In 1970, the Israeli Knesset passed the Legal and Administrative Matters Law, which effectively meant that Jewish owners who had to flee their belongings in Due east Jerusalem in 1948 would not exist considered “absentees” in the then-newly occupied part of the metropolis. They could return to claim their homes. That same law, however, did not extend like benefits to East Jerusalem residents who once endemic property in West Jerusalem. Those Palestinians, like my grandfather, remained “absentees”.
Still, my grandfather decided he wanted to claim his home. On March 28, 1972, as a resident of a Jerusalem “unified” under Israeli dominance, he wrote a letter to the Custodian of Absentee Property. He requested that his house exist returned to him since he was now a resident of Jerusalem and no longer “absent”. He finished his letter with these emphatic words: “This firm is my private property and no one else has whatever connection with it.”
Well-nigh a calendar month later, the Custodian of Absentee Property in Jerusalem wrote back, citing the Absentee Property Law as crusade to plow downwardly my grandfather’s plea.
With the documents in my hand, and relying on what my father knew, I pinpointed the verbal location of the house and took my dad for a visit in the summertime of 2021. Nosotros were not surprised to find it was still at that place, and that information technology was occupied by a Jewish Israeli family.

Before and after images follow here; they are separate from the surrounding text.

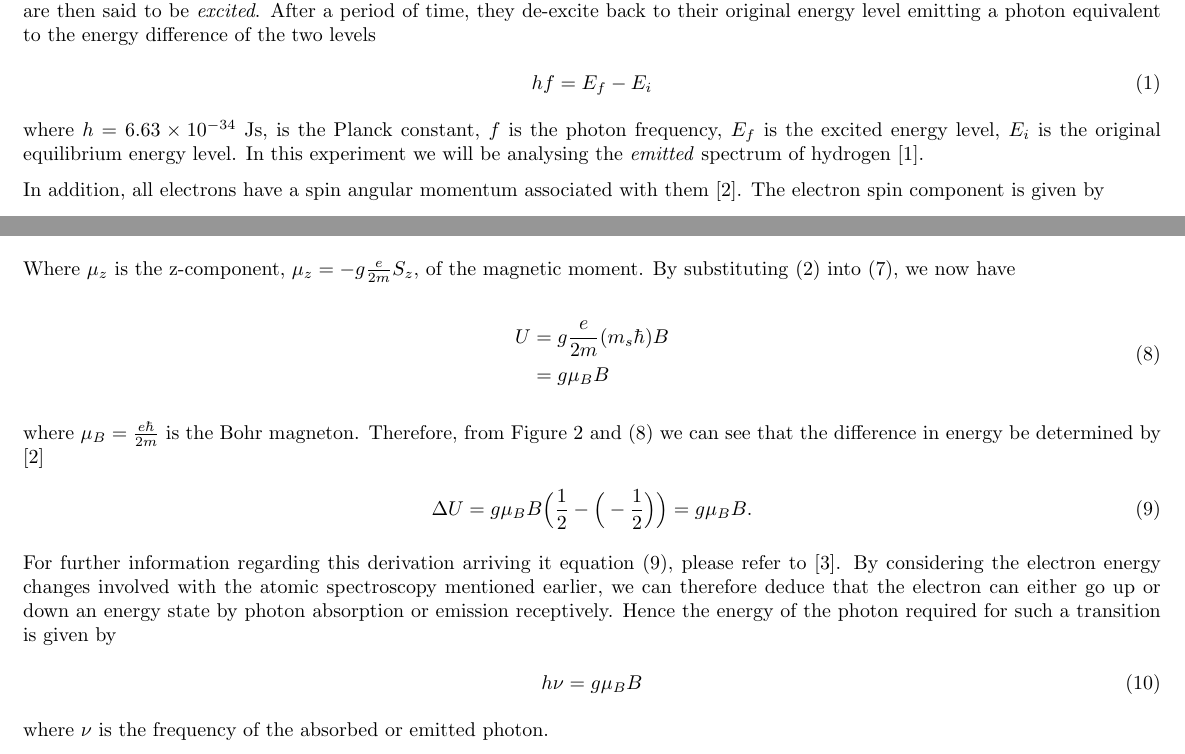
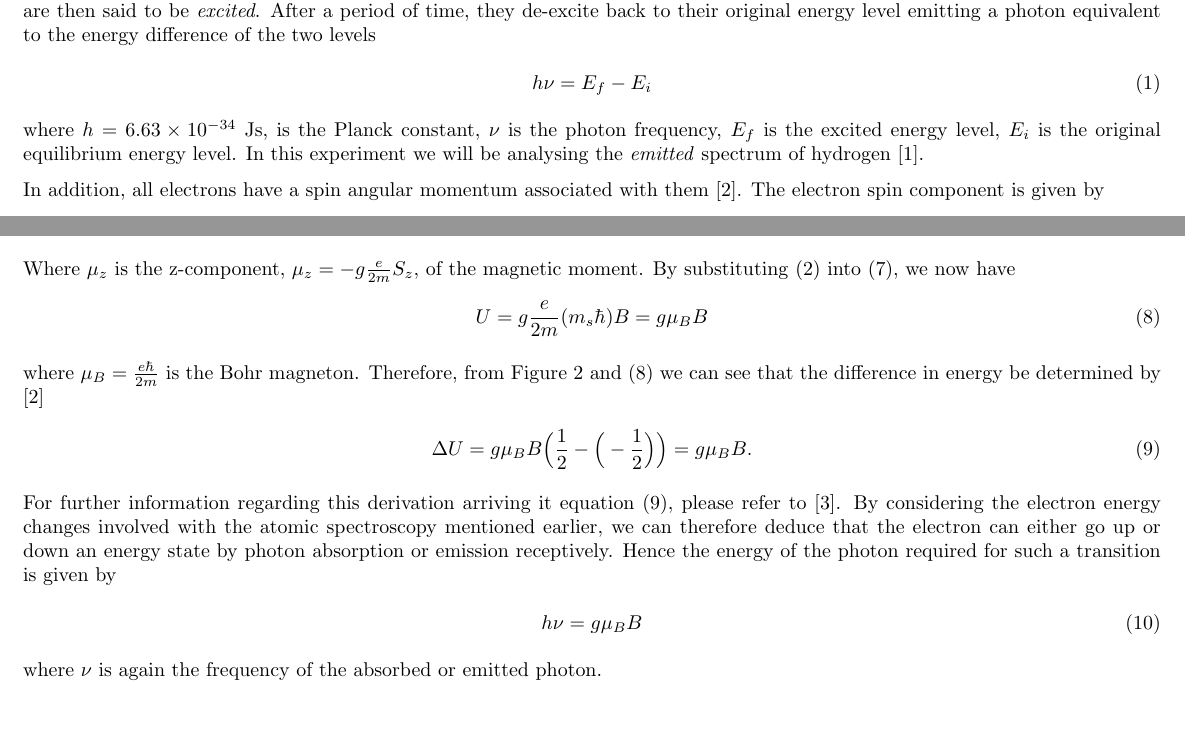
Before and after one commit to drummerevans/Uni_Work, a LaTeX document (PHY2026/Experiment_2/Initial_Report/At01_Initial.tex): two parts of pages 1 and 2 of 4, joined at a grey line, cut so that both start at the same text, the shorter picture padded with empty space. Compiled offline with pdfLaTeX.

Commit message:
Initial Report Final

```diff
--- a/PHY2026/Experiment_2/Initial_Report/At01_Initial.tex
+++ b/PHY2026/Experiment_2/Initial_Report/At01_Initial.tex
@@ -74,12 +74,12 @@ Electrons occupy energy levels in atoms that orbit around the nucleus. When elec
 
 \begin{equation}
 \label{eq:energy-diff}
-hf = E_f - E_i
+h \nu = E_f - E_i
 \end{equation}
 
 \vspace{2mm}
 \noindent
-where $h = 6.63 \times 10^{-34}$ Js, is the Planck constant, $f$ is the photon frequency, $E_f$ is the excited energy level, $E_i$ is the original equilibrium energy level. % These photon energies can act as `finger prints' for atoms and hence the particular type of atomic species can be identified by analysing the emitted or absorption spectrum of an atom. Where the absorption spectrum will have particular wavelengths of light missing from a continuous spectrum due to the absorption of photons by the atom from the excitation process.
+where $h = 6.63 \times 10^{-34}$ Js, is the Planck constant, $\nu$ is the photon frequency, $E_f$ is the excited energy level, $E_i$ is the original equilibrium energy level. % These photon energies can act as `finger prints' for atoms and hence the particular type of atomic species can be identified by analysing the emitted or absorption spectrum of an atom. Where the absorption spectrum will have particular wavelengths of light missing from a continuous spectrum due to the absorption of photons by the atom from the excitation process.
 In this experiment we will be analysing the \textit{emitted} spectrum of hydrogen \cite{Paper01}.
 
 \vspace{2mm}
@@ -172,12 +172,14 @@ U = -\boldsymbol{\mu} \cdot \textbf{B} = - \mu_zB
 \noindent
 Where $\mu_z$ is the z-component, $\mu_z = -g\frac{e}{2m}S_z$, of the magnetic moment. By substituting \eqref{eq:spin} into \eqref{eq:potential1}, we now have
 
+%\begin{split} for splitting equations
+% & \\ =
+% & =
+%\end{split}
+
 \begin{equation}
 \label{eq:potential2}
-\begin{split}
-U & = g\frac{e}{2m}(m_s\hbar)B \\
-  & = g\mu_BB
-\end{split}
+U = g\frac{e}{2m}(m_s\hbar)B = g\mu_BB
 \end{equation}
 
 \vspace{2mm}
@@ -200,7 +202,7 @@ h\nu = g\mu_BB
 
 \vspace{2mm}
 \noindent
-where $\nu$ is the frequency of the absorbed or emitted photon.
+where $\nu$ is again the frequency of the absorbed or emitted photon.
 
 
 \section{Method}
```
Also changed, not shown: PHY2026/Experiment_2/Initial_Report/At01_Initial.pdf, 3 other files.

The edifice had two extra stories added on meridian of the original one-storey house. Everywhere I looked in the neighbourhood, I saw evidence of our Palestinian existence, and I felt the heartache of our erasure.
The 1970 police enabled Jewish groups to claim buying of belongings in E Jerusalem, almost prominently in the areas of Sheikh Jarrah and Silwan. To appointment, Palestinians displaced by Israel do not bask that right in West Jerusalem.
As Palestinians in Sheikh Jarrah, Silwan, and other neighbourhoods of East Jerusalem face eviction orders in favour of Jewish settlement, I cannot stop thinking about the sheer injustice of it all.
They merits Jerusalem is an undivided city, yet there are two laws governing 2 peoples in the most unequal manner. They claim nosotros accept rights, yet I believe they merely tolerate our being. We lack the right to vote, the right to housing, the right to holding – and with our ancestral homes stolen, the correct to our history.
The views expressed in this article are the author’s own and do not necessarily reflect Al Jazeera’s editorial opinion.